CAP’s Fly-a-Teacher Program

“Orientation Flights for Teachers”

Judy Stone Debbie Dahl Susan Mallett

Civil Air Patrol National Headquarters Staff

Purpose l.jpg

The CAP Fly-a-Teacher

Program provides the unique

opportunity for teachers to

experience orientation flights

in CAP aircraft.
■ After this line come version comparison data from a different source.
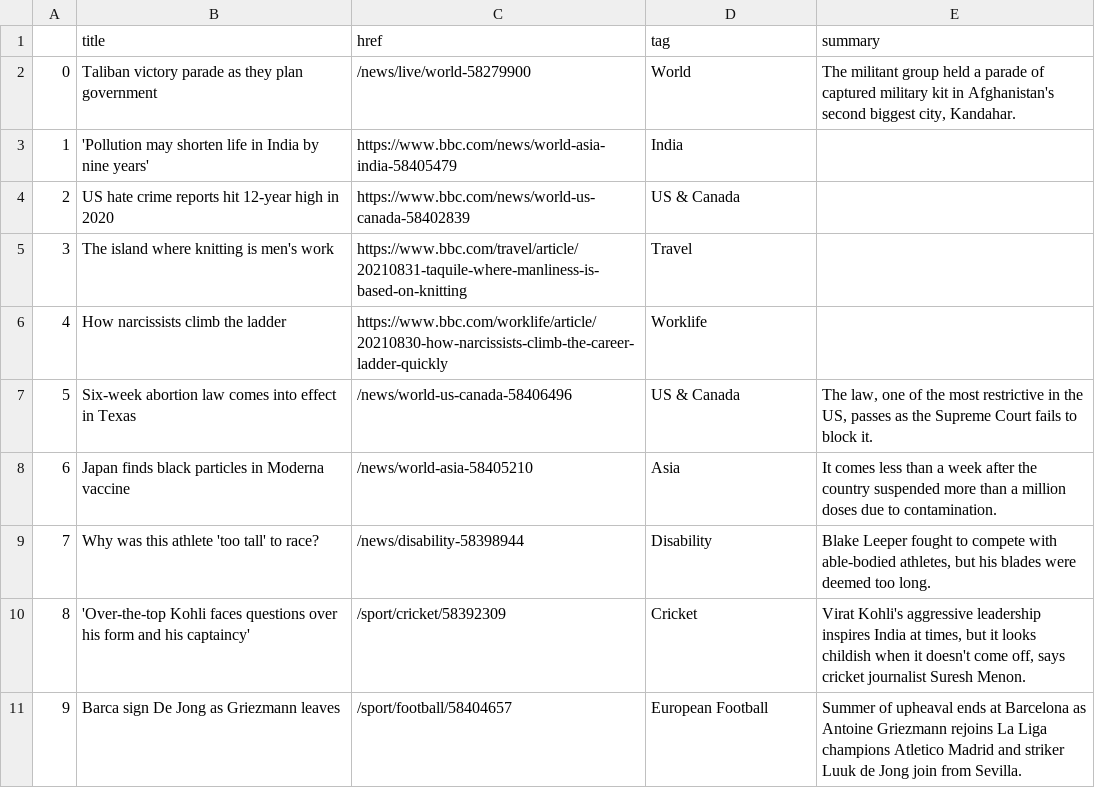
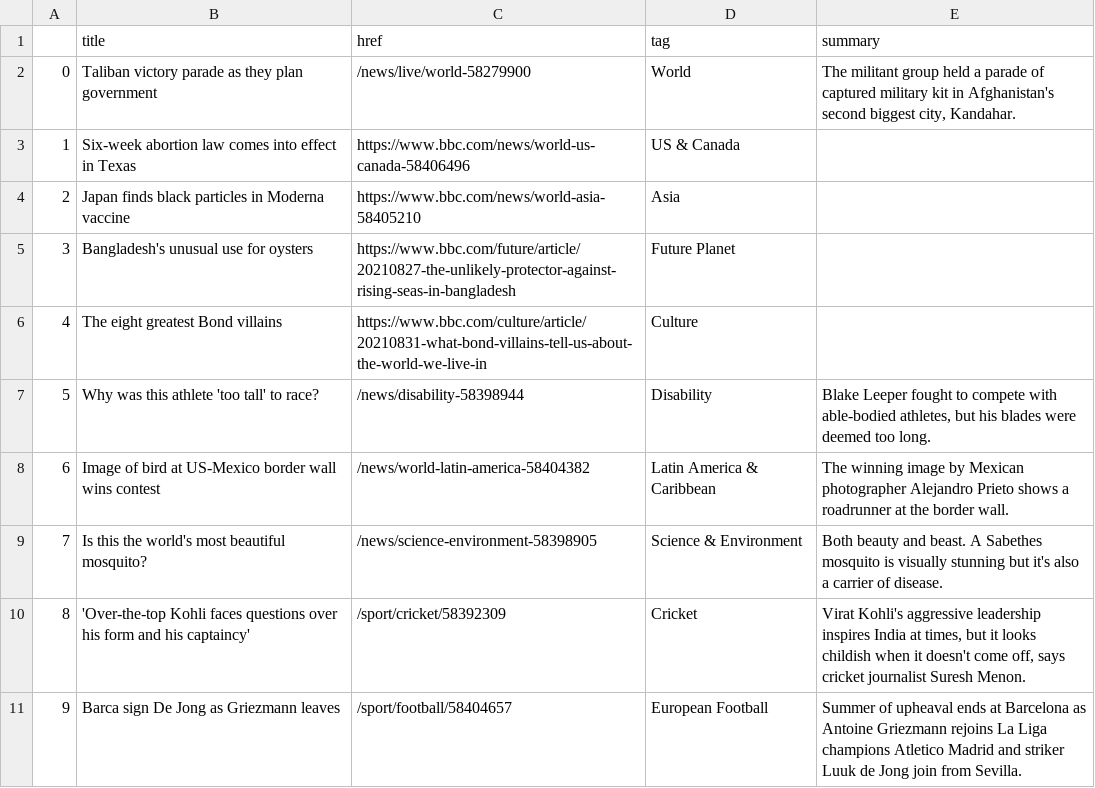
Before and after one commit to alyssafrndz/automatic-scraper, a CSV file: bbc-headlines.csv, drawn as a sheet; only a part is shown; the diff covers the shown part only.

```diff
--- a/bbc-headlines.csv
+++ b/bbc-headlines.csv
@@ -2,9 +2,9 @@
 0,Taliban victory parade as they plan government,/news/live/world-58279900,World,"The militant group held a parade of captured military kit in Afghanistan's second biggest city, Kandahar."
-1,'Pollution may shorten life in India by nine years',https://www.bbc.com/news/world-asia-india-58405479,India,
-2,US hate crime reports hit 12-year high in 2020,https://www.bbc.com/news/world-us-canada-58402839,US & Canada,
-3,The island where knitting is men's work,https://www.bbc.com/travel/article/20210831-taquile-where-manliness-is-based-on-knitting,Travel,
-4,How narcissists climb the ladder,https://www.bbc.com/worklife/article/20210830-how-narcissists-climb-the-career-ladder-quickly,Worklife,
-5,Six-week abortion law comes into effect in Texas,/news/world-us-canada-58406496,US & Canada,"The law, one of the most restrictive in the US, passes as the Supreme Court fails to block it."
-6,Japan finds black particles in Moderna vaccine,/news/world-asia-58405210,Asia,It comes less than a week after the country suspended more than a million doses due to contamination.
-7,Why was this athlete 'too tall' to race?,/news/disability-58398944,Disability,"Blake Leeper fought to compete with able-bodied athletes, but his blades were deemed too long."
+1,Six-week abortion law comes into effect in Texas,https://www.bbc.com/news/world-us-canada-58406496,US & Canada,
+2,Japan finds black particles in Moderna vaccine,https://www.bbc.com/news/world-asia-58405210,Asia,
+3,Bangladesh's unusual use for oysters,https://www.bbc.com/future/article/20210827-the-unlikely-protector-against-rising-seas-in-bangladesh,Future Planet,
+4,The eight greatest Bond villains,https://www.bbc.com/culture/article/20210831-what-bond-villains-tell-us-about-the-world-we-live-in,Culture,
+5,Why was this athlete 'too tall' to race?,/news/disability-58398944,Disability,"Blake Leeper fought to compete with able-bodied athletes, but his blades were deemed too long."
+6,Image of bird at US-Mexico border wall wins contest,/news/world-latin-america-58404382,Latin America & Caribbean,The winning image by Mexican photographer Alejandro Prieto shows a roadrunner at the border wall.
+7,Is this the world's most beautiful mosquito?,/news/science-environment-58398905,Science & Environment,Both beauty and beast. A Sabethes mosquito is visually stunning but it's also a carrier of disease.
 8,'Over-the-top Kohli faces questions over his form and his captaincy',/sport/cricket/58392309,Cricket,"Virat Kohli's aggressive leadership inspires India at times, but it looks childish when it doesn't come off, says cricket journalist Suresh Menon."
```
Also changed, not shown: 32 edited cells elsewhere in this file.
Teachers

receive these flights during an

AE workshop and then share

the knowledge and excitement

of the flight with their students.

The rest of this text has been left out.